The crude oil tanker HS Tosca (2004). This impressive 1:100 scale model, built by Samsung, was owned by Hansa Shipping. The company donated it to the museum, and it stands as an example of an Aframax tanker in our exhibition on the offshore industry on deck 7 of the museum.
Bigger is not always better. This is also the case with crude oil tankers. The VLCC (Very Large Crude Carriers) and the even larger ULCC (Ultra Large Crude Carriers) have a huge cargo capacity, but their size makes it impossible for them to operate in certain areas. Most ports cannot be accessed by these „supertankers“. At lengths between 300 and over 400 meters, a size of over 200,000 DWT for VLCCs and over 300,000 DWT for ULCCs, these vessels have a draught that would strand them in most coastal areas. Most ULCCs were built in the 1970s to be able to transport more crude oil on the longer routes due to the closure of the Suez Canal. To date, most of these ships have either been scrapped or found other uses, such as floating warehouses. Among the better known „supertankers“ are the so-called Suezmax tankers. With a length of just under 300 meters and a width of 50 meters, these ships are the largest tankers to be permitted to pass through the Suez Canal when fully loaded. By the way: The Suez Canal has been expanded several times since its inauguration in 1869. Since the 2010 expansion, ships with a draught of up to 20 meters can pass through the canal. This corresponds to about 61 % of the tankers in operation worldwide.

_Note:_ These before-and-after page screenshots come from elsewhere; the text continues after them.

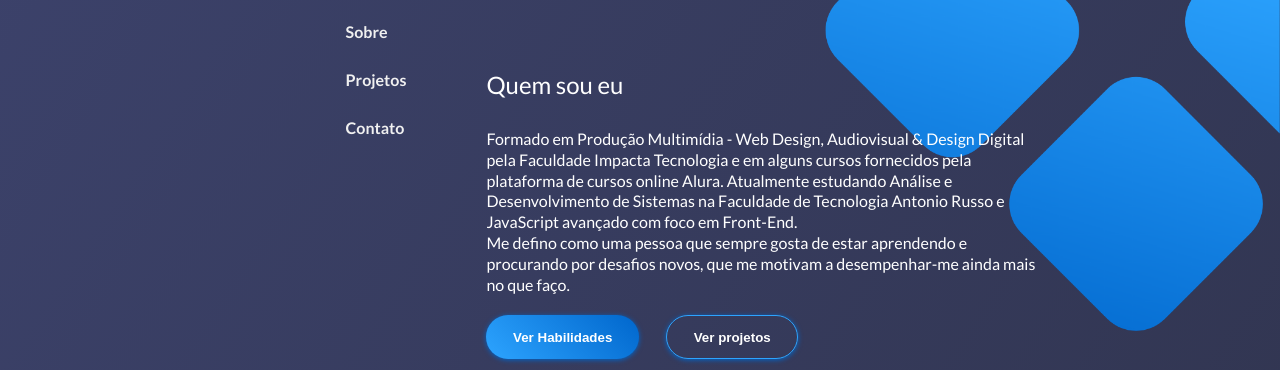
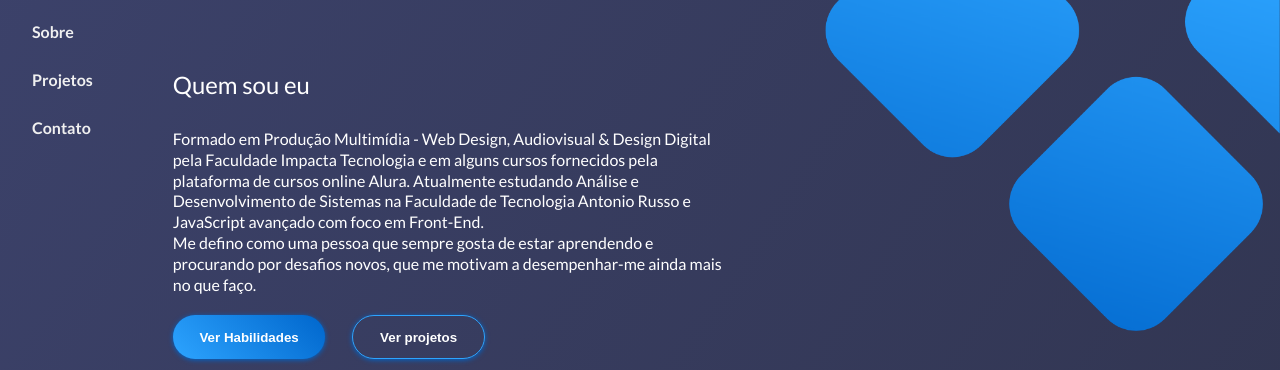
Before and after one commit to raulpesilva/RaulPeSilva, a plain HTML site: page index.html in a window 1280 px wide. Shown: the part 144-514 px from the top of the page. Drawn offline with Linux system fonts and the light colour scheme.

Commit message:
teste menu

```diff
--- a/css/base.css
+++ b/css/base.css
@@ -26,9 +26,9 @@ body{
     width: 100%;
     right: 100%;
     /* flex-direction: column; */
-    justify-content: center;
-    position: absolute;
-    top: 0;
+    justify-content: flex-start;
+    position: relative;
+    /* top: 0; */
     left: 0;
 }
 .conteudo{
```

The example from the photo shows the HS „Tosca“, a large Aframax tanker. The name „Aframax“ is a reference to the term AFRA (Average Freight Rate Assessment), which was defined by Shell Oil in 1954. Aframax vessels have a capacity of between 80,000 and 120,000 DWT and a length of less than 250 meters. This allows them to call at most of the world’s larger ports.
The crude oil tanker HS „Tosca“ was built in 2004 at the Samsung Shipbuilding & Heavy Industries shipyard on Geoje Island, South Korea. The ship has a total length of almost 250 meters, is nearly 44 meters wide and has a capacity of 115,000 DWT. The original owner was the Hansa Shipping GmbH & Co., Hamburg. The ship was sold in 2018 to Heidmar Inc. in Glyfada, Greece, and renamed „Carlton“.